- _Task objective_: The word to look for is "guarda". Report every line of the entries below that has it.

(Before-and-after change data)
==============================
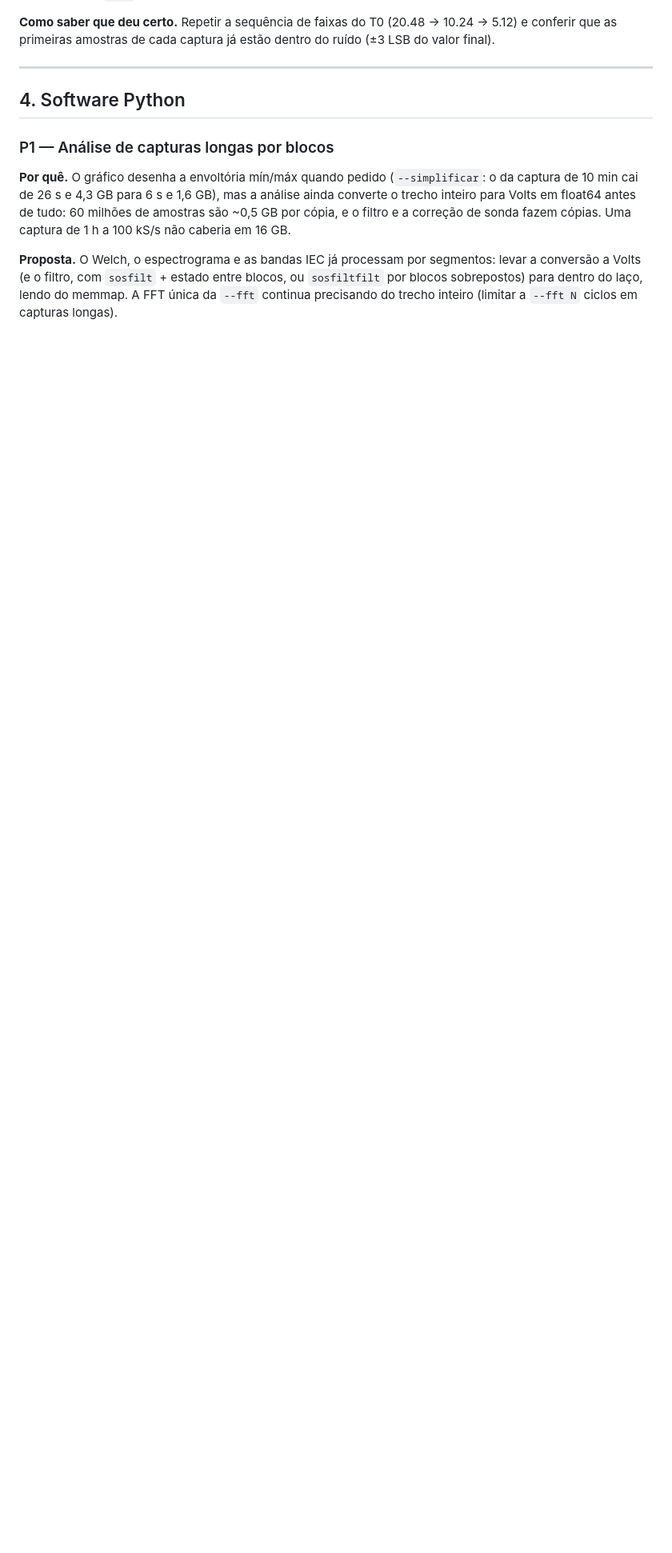
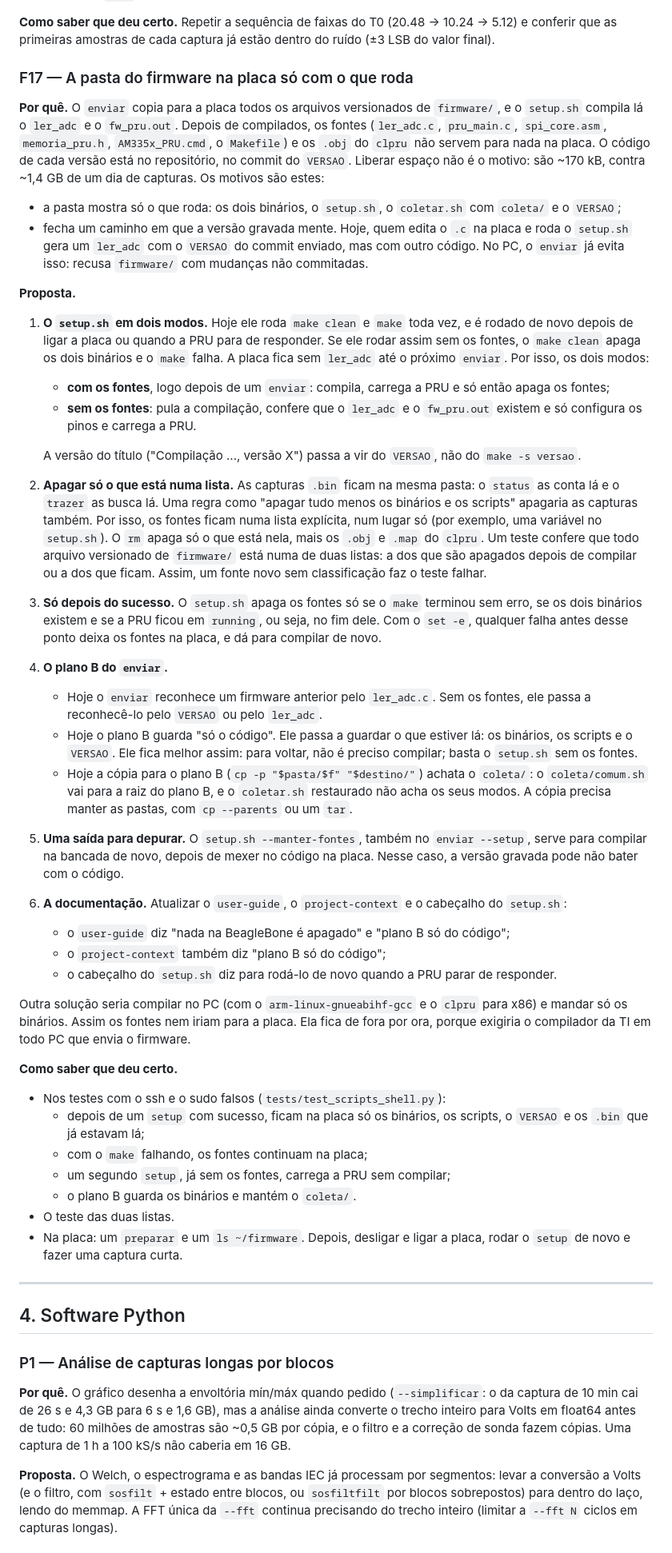
Before and after one commit to Canela-san/SH-Analyzer, a Markdown page: docs/improvement-proposals.md, the part around one of its changes. Shown at 80% size. GitHub-like rendering; blank space fills up the shorter version.

Commit message:
Propostas: F17, apagar da placa os fontes do firmware depois de compilar

```diff
--- a/docs/improvement-proposals.md
+++ b/docs/improvement-proposals.md
@@ -291,6 +292,69 @@ certo desde a 1ª amostra também para quem o lê fora destas ferramentas.
 
 **Como saber que deu certo.** Repetir a sequência de faixas do T0 (20.48 → 10.24 → 5.12) e conferir que as
 primeiras amostras de cada captura já estão dentro do ruído (±3 LSB do valor final).
+
+### F17 — A pasta do firmware na placa só com o que roda
+
+**Por quê.** O `enviar` copia para a placa todos os arquivos versionados de `firmware/`, e o `setup.sh` compila lá o
+`ler_adc` e o `fw_pru.out`. Depois de compilados, os fontes (`ler_adc.c`, `pru_main.c`, `spi_core.asm`,
+`memoria_pru.h`, `AM335x_PRU.cmd`, o `Makefile`) e os `.obj` do `clpru` não servem para nada na placa. O código de
+cada versão está no repositório, no commit do `VERSAO`. Liberar espaço não é o motivo: são ~170 kB, contra ~1,4 GB de
+um dia de capturas. Os motivos são estes:
+
+* a pasta mostra só o que roda: os dois binários, o `setup.sh`, o `coletar.sh` com `coleta/` e o `VERSAO`;
+* fecha um caminho em que a versão gravada mente. Hoje, quem edita o `.c` na placa e roda o `setup.sh` gera um
+  `ler_adc` com o `VERSAO` do commit enviado, mas com outro código. No PC, o `enviar` já evita isso: recusa
+  `firmware/` com mudanças não commitadas.
+
+**Proposta.**
+
+1. **O `setup.sh` em dois modos.** Hoje ele roda `make clean` e `make` toda vez, e é rodado de novo depois de ligar a
+   placa ou quando a PRU para de responder. Se ele rodar assim sem os fontes, o `make clean` apaga os dois binários e
+   o `make` falha. A placa fica sem `ler_adc` até o próximo `enviar`. Por isso, os dois modos:
+   * **com os fontes**, logo depois de um `enviar`: compila, carrega a PRU e só então apaga os fontes;
+   * **sem os fontes**: pula a compilação, confere que o `ler_adc` e o `fw_pru.out` existem e só configura os pinos e
+     carrega a PRU.
+
+   A versão do título ("Compilação ..., versão X") passa a vir do `VERSAO`, não do `make -s versao`.
+2. **Apagar só o que está numa lista.** As capturas `.bin` ficam na mesma pasta: o `status` as conta lá e o `trazer`
+   as busca lá. Uma regra como "apagar tudo menos os binários e os scripts" apagaria as capturas também. Por isso, os
+   fontes ficam numa lista explícita, num lugar só (por exemplo, uma variável no `setup.sh`). O `rm` apaga só o que
+   está nela, mais os `.obj` e `.map` do `clpru`. Um teste confere que todo arquivo versionado de `firmware/` está numa
+   de duas listas: a dos que são apagados depois de compilar ou a dos que ficam. Assim, um fonte novo sem
+   classificação faz o teste falhar.
+3. **Só depois do sucesso.** O `setup.sh` apaga os fontes só se o `make` terminou sem erro, se os dois binários
+   existem e se a PRU ficou em `running`, ou seja, no fim dele. Com o `set -e`, qualquer falha antes desse ponto
+   deixa os fontes na placa, e dá para compilar de novo.
+4. **O plano B do `enviar`.**
+   * Hoje o `enviar` reconhece um firmware anterior pelo `ler_adc.c`. Sem os fontes, ele passa a reconhecê-lo pelo
+     `VERSAO` ou pelo `ler_adc`.
+   * Hoje o plano B guarda "só o código". Ele passa a guardar o que estiver lá: os binários, os scripts e o `VERSAO`.
+     Ele fica melhor assim: para voltar, não é preciso compilar; basta o `setup.sh` sem os fontes.
+   * Hoje a cópia para o plano B (`cp -p "$pasta/$f" "$destino/"`) achata o `coleta/`: o `coleta/comum.sh` vai para a
+     raiz do plano B, e o `coletar.sh` restaurado não acha os seus modos. A cópia precisa manter as pastas, com
+     `cp --parents` ou um `tar`.
+5. **Uma saída para depurar.** O `setup.sh --manter-fontes`, também no `enviar --setup`, serve para compilar na
+   bancada de novo, depois de mexer no código na placa. Nesse caso, a versão gravada pode não bater com o código.
+6. **A documentação.** Atualizar o `user-guide`, o `project-context` e o cabeçalho do `setup.sh`:
+   * o `user-guide` diz "nada na BeagleBone é apagado" e "plano B só do código";
+   * o `project-context` também diz "plano B só do código";
+   * o cabeçalho do `setup.sh` diz para rodá-lo de novo quando a PRU parar de responder.
+
+Outra solução seria compilar no PC (com o `arm-linux-gnueabihf-gcc` e o `clpru` para x86) e mandar só os binários.
+Assim os fontes nem iriam para a placa. Ela fica de fora por ora, porque exigiria o compilador da TI em todo PC que
+envia o firmware.
+
+**Como saber que deu certo.**
+
+* Nos testes com o ssh e o sudo falsos (`tests/test_scripts_shell.py`):
+  * depois de um `setup` com sucesso, ficam na placa só os binários, os scripts, o `VERSAO` e os `.bin` que já
+    estavam lá;
+  * com o `make` falhando, os fontes continuam na placa;
+  * um segundo `setup`, já sem os fontes, carrega a PRU sem compilar;
+  * o plano B guarda os binários e mantém o `coleta/`.
+* O teste das duas listas.
+* Na placa: um `preparar` e um `ls ~/firmware`. Depois, desligar e ligar a placa, rodar o `setup` de novo e fazer uma
+  captura curta.
 
 ---
 
```
Also changed, not shown: other parts of docs/improvement-proposals.md (+1 -0 lines).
==============================
- _Task output_:
+   * Hoje o plano B guarda "só o código". Ele passa a guardar o que estiver lá: os binários, os scripts e o `VERSAO`.
+  * o plano B guarda os binários e mantém o `coleta/`.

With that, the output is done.